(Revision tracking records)
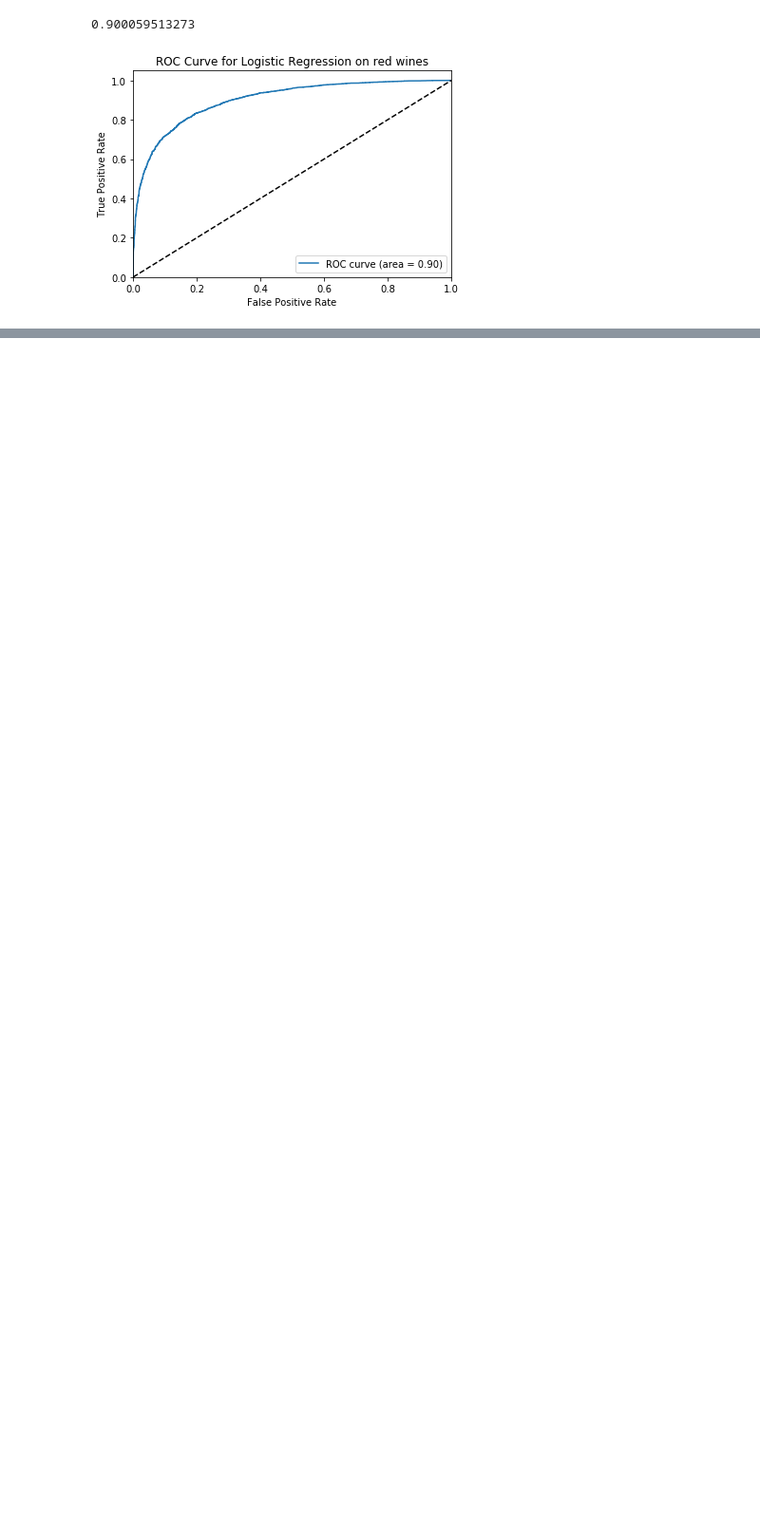
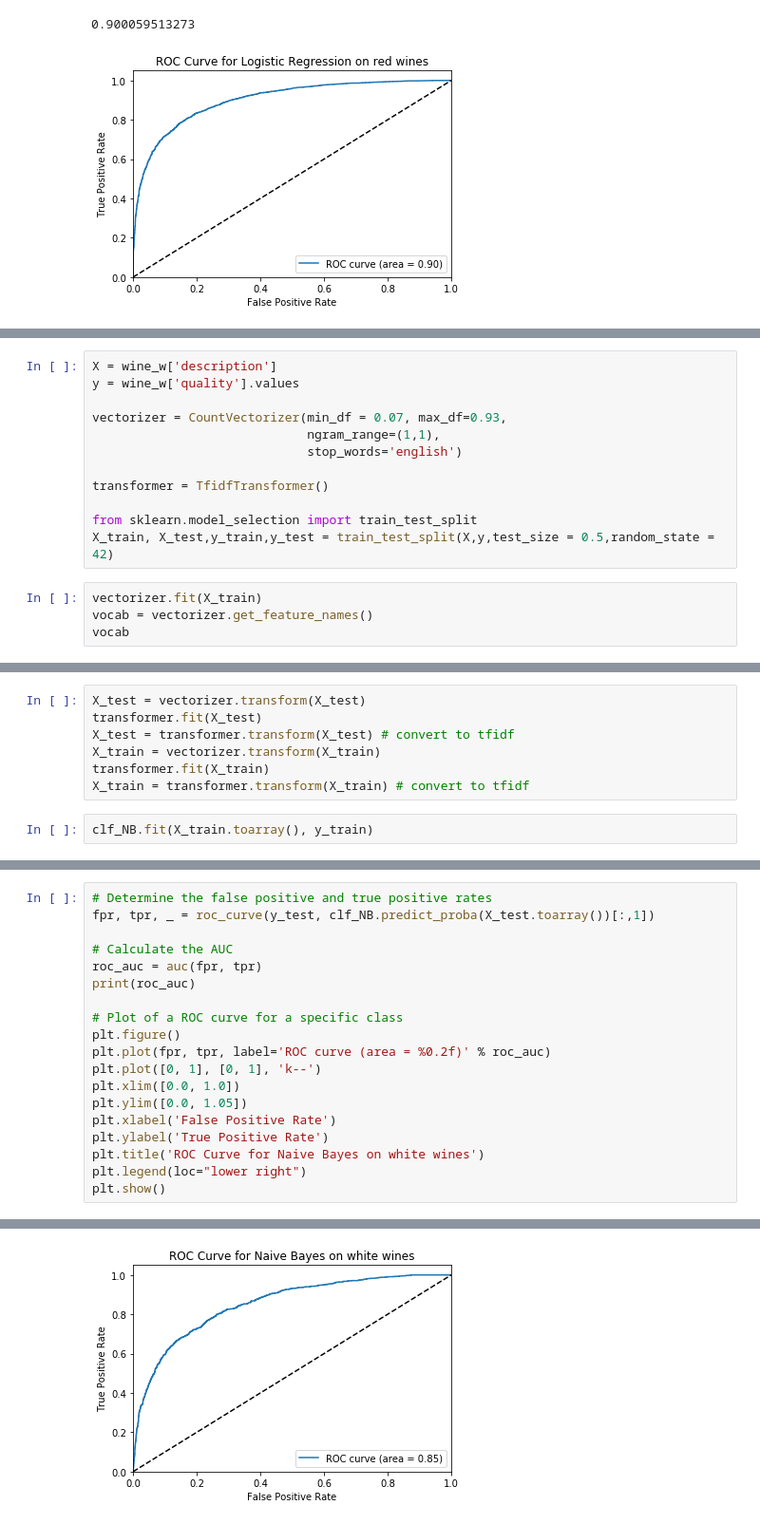
Before and after one commit to pavlafuxova/TFM, a Jupyter notebook: bag_of_words_classifier.ipynb, the cells around one changed output, grey strips where cells are left out. Shown: that part at 95% size. Cells and saved outputs as stored; diff of their text form; blank space fills up the shorter version.

Commit message:
only white wines now

```diff
--- a/bag_of_words_classifier.ipynb
+++ b/bag_of_words_classifier.ipynb
@@ -548,0 +551,16 @@ plt.show()
+# %%
+X = wine_w['description']
+y = wine_w['quality'].values
+
+vectorizer = CountVectorizer(min_df = 0.07, max_df=0.93,
+                             ngram_range=(1,1),
+                             stop_words='english')
+
+transformer = TfidfTransformer()
+
+from sklearn.model_selection import train_test_split
+X_train, X_test,y_train,y_test = train_test_split(X,y,test_size = 0.5,random_state = 42)
+# %%
+vectorizer.fit(X_train)
+vocab = vectorizer.get_feature_names()
+vocab
@@ -548,0 +585,9 @@ plt.show()
+# %%
+X_test = vectorizer.transform(X_test)
+transformer.fit(X_test)
+X_test = transformer.transform(X_test) # convert to tfidf
+X_train = vectorizer.transform(X_train)
+transformer.fit(X_train)
+X_train = transformer.transform(X_train) # convert to tfidf
+# %%
+clf_NB.fit(X_train.toarray(), y_train)
@@ -548,0 +613,20 @@ plt.show()
+# %%
+# Determine the false positive and true positive rates
+fpr, tpr, _ = roc_curve(y_test, clf_NB.predict_proba(X_test.toarray())[:,1])
+
+# Calculate the AUC
+roc_auc = auc(fpr, tpr)
+print(roc_auc)
+
+# Plot of a ROC curve for a specific class
+plt.figure()
+plt.plot(fpr, tpr, label='ROC curve (area = %0.2f)' % roc_auc)
+plt.plot([0, 1], [0, 1], 'k--')
+plt.xlim([0.0, 1.0])
+plt.ylim([0.0, 1.05])
+plt.xlabel('False Positive Rate')
+plt.ylabel('True Positive Rate')
+plt.title('ROC Curve for Naive Bayes on white wines')
+plt.legend(loc="lower right")
+plt.show()
+# %% [output]
@@ -548,0 +634 @@ plt.show()
+[figure, added]
```
Also changed, not shown: parts of 11 cells of this notebook.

■ WORK INSTRUCTIONS
From the first line to the last, copy the records above exactly and leave out the pictures.

■ RESULT OF THIS TASK
Before and after one commit to pavlafuxova/TFM, a Jupyter notebook: bag_of_words_classifier.ipynb, the cells around one changed output, grey strips where cells are left out. Shown: that part at 95% size. Cells and saved outputs as stored; diff of their text form; blank space fills up the shorter version.

Commit message:
only white wines now

```diff
--- a/bag_of_words_classifier.ipynb
+++ b/bag_of_words_classifier.ipynb
@@ -548,0 +551,16 @@ plt.show()
+# %%
+X = wine_w['description']
+y = wine_w['quality'].values
+
+vectorizer = CountVectorizer(min_df = 0.07, max_df=0.93,
+                             ngram_range=(1,1),
+                             stop_words='english')
+
+transformer = TfidfTransformer()
+
+from sklearn.model_selection import train_test_split
+X_train, X_test,y_train,y_test = train_test_split(X,y,test_size = 0.5,random_state = 42)
+# %%
+vectorizer.fit(X_train)
+vocab = vectorizer.get_feature_names()
+vocab
@@ -548,0 +585,9 @@ plt.show()
+# %%
+X_test = vectorizer.transform(X_test)
+transformer.fit(X_test)
+X_test = transformer.transform(X_test) # convert to tfidf
+X_train = vectorizer.transform(X_train)
+transformer.fit(X_train)
+X_train = transformer.transform(X_train) # convert to tfidf
+# %%
+clf_NB.fit(X_train.toarray(), y_train)
@@ -548,0 +613,20 @@ plt.show()
+# %%
+# Determine the false positive and true positive rates
+fpr, tpr, _ = roc_curve(y_test, clf_NB.predict_proba(X_test.toarray())[:,1])
+
+# Calculate the AUC
+roc_auc = auc(fpr, tpr)
+print(roc_auc)
+
+# Plot of a ROC curve for a specific class
+plt.figure()
+plt.plot(fpr, tpr, label='ROC curve (area = %0.2f)' % roc_auc)
+plt.plot([0, 1], [0, 1], 'k--')
+plt.xlim([0.0, 1.0])
+plt.ylim([0.0, 1.05])
+plt.xlabel('False Positive Rate')
+plt.ylabel('True Positive Rate')
+plt.title('ROC Curve for Naive Bayes on white wines')
+plt.legend(loc="lower right")
+plt.show()
+# %% [output]
@@ -548,0 +634 @@ plt.show()
+[figure, added]
```
Also changed, not shown: parts of 11 cells of this notebook.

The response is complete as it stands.